Yet another gig which was running horrendously late from the start. We didn’t see the whole set of any of the support acts – our need for food in particular saw to that. But then, some of the supports tried our patience somewhat, too.
Brudenell Social Club, Leeds
06 October 2009
Not so Castrovalva, though, who were a fascinating proposition. With just the three of them playing vocals, bass and drums, they are exceptionally loud and abrasive, with short, sharp attacks lasting each time little more than a couple of minutes. The vocalist – not a small guy – sang at least in part in an unexpected falsetto, and screamed and growled in others. In the vocals and unusual song structures I was hearing Brainiac, another track stole outright the bassline from Girls Against Boys‘ Kill The Sexplayer, and there was one other band whose influence was looming large that I couldn’t place at the time, and which other comments about the band I’ve seen now reminds me is Shellac. In other words, this trio were great, if a little unrefined. I’ll be checking these guys out again sometime.

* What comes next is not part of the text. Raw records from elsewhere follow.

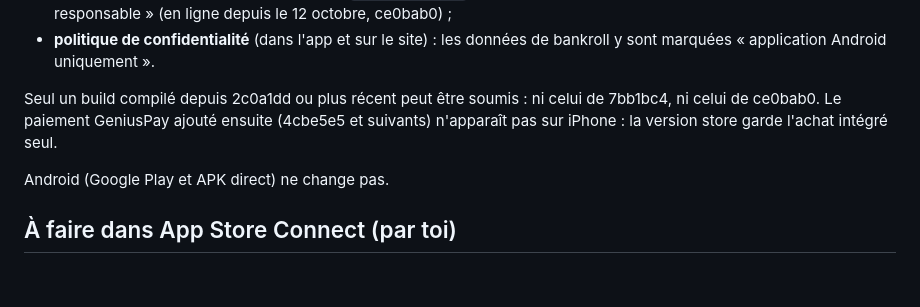
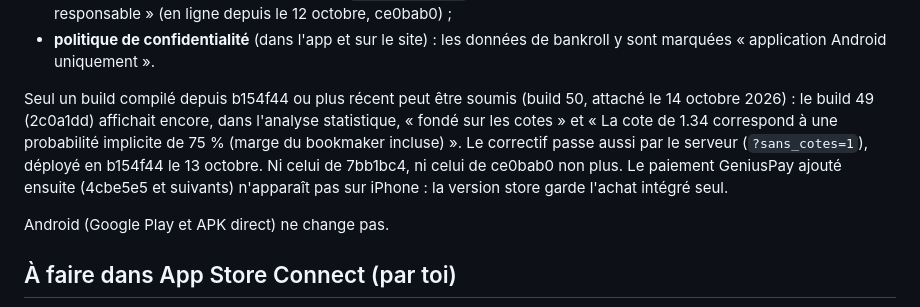
Before and after one commit to Kevin-Carlos10/pronowin, a Markdown page: mobile_new/docs/notes_version_1.0.23.md, the part around the change. GitHub-like rendering; blank space fills up the shorter version.

Commit message:
docs(ios): 1.0.23 soumise avec le build 50 (analyse sans cotes)
Co-Authored-By: Claude Opus 5.5 <noreply@anthropic.com>

```diff
--- a/mobile_new/docs/notes_version_1.0.23.md
+++ b/mobile_new/docs/notes_version_1.0.23.md
@@ -29,8 +29,12 @@ actif sur iOS :
 - **politique de confidentialité** (dans l'app et sur le site) : les données
   de bankroll y sont marquées « application Android uniquement ».
 
-Seul un build compilé depuis 2c0a1dd ou plus récent peut être soumis : ni
-celui de 7bb1bc4, ni celui de ce0bab0. Le paiement GeniusPay ajouté ensuite
+Seul un build compilé depuis b154f44 ou plus récent peut être soumis (build
+50, attaché le 14 octobre 2026) : le build 49 (2c0a1dd) affichait encore, dans
+l'analyse statistique, « fondé sur les cotes » et « La cote de 1.34
+correspond à une probabilité implicite de 75 % (marge du bookmaker incluse) ».
+Le correctif passe aussi par le serveur (`?sans_cotes=1`), déployé en b154f44
+le 13 octobre. Ni celui de 7bb1bc4, ni celui de ce0bab0 non plus. Le paiement GeniusPay ajouté ensuite
 (4cbe5e5 et suivants) n'apparaît pas sur iPhone : la version store garde
 l'achat intégré seul.
 
```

Rather less good, and rather more trying of my patience, were the other two support acts. Chops were, frankly, jazz-wank desperately wanting to ride on the coattails of the likes of Battles…but without a decent understanding of dynamics and playful fun, instead involving a horn section and a set that at points I was beginning to wonder when it was ever going to end. So, after far too long stroking my beard in a “mmm…nice” fashion, we got the last support act – Pictureplane. And sorry, but I simply didn’t get this. One guy behind a deck of keyboards and stuff, seemingly playing half of it through an iPod (with many songs that ended suspiciously fast, as if being cut off by whatever was playing it). Mainly snippets of old school electro, rave and fuck knows what else, chucked together with a desperate hope that it might pay off. In the main, it didn’t. Maybe, it was the wrong place for it. As a friend noted, this was the kind of music you’d expect to hear in a tent at a large festival on a summer’s day. On a wet midweek night in Leeds, at the back of an old working men’s club, it didn’t have quite the same effect. Oh, and be warned – the myspace page is pretty horrendous.
HEALTH may have finally taken to the stage some forty-five minutes late, but it didn’t stop a fantastic and mesmerising performance from a band that are, well, not your usual indie band. For a start, they are VERY FUCKING LOUD for the most part, and while they are nominally vocals-guitar-bass-drums to look at, sonically they are anything but. Little, if any of the guitar work is “clean” (we were a little too far from the stage to see exactly what kit they were using, but the assumption was that they had whole racks of effects pedals), and the interplay between the band is incredible – they are one of the tightest live bands I’ve ever seen. Which is some feat, with their songs twisting in on themselves and changing tempo and style so fast and so often (changing instruments mid-song happened more than a couple of times). Trying to pick highlights when songs bleed into each other so much was actually quite difficult, although a couple of tracks in particular were of note – Crimewave‘s astonishing dual-drummer close was a joy to watch, and when Die Slow finally was teased in – and going from the reaction is was the only track half the crowd knew – it became clear that it isn’t programming after all that is the bedrock of the track, it’s very heavily treated guitar, which like just about everything else they did it was played fully live. And I may be wrong, but I could swear that new-album-highlight We Are Water was one of the closing pair, and left my ears ringing. In a good way.
Seemingly being touted as the next big thing, I’m not convinced that a breakthrough will really happen. Far too noisy and abrasive for many, I suspect, they don’t generally deal in “traditional” pop structures and I’d be surprised if a number suckered in by Die Slow aren’t repulsed again pretty quickly. For me, though, they are great, even better live than on record, and who’d have thought that a merging of My Bloody Valentine-style shoegaze, neo-tribal drumming, noisy hardcore rock and the odd dab of industrial effects could ever work?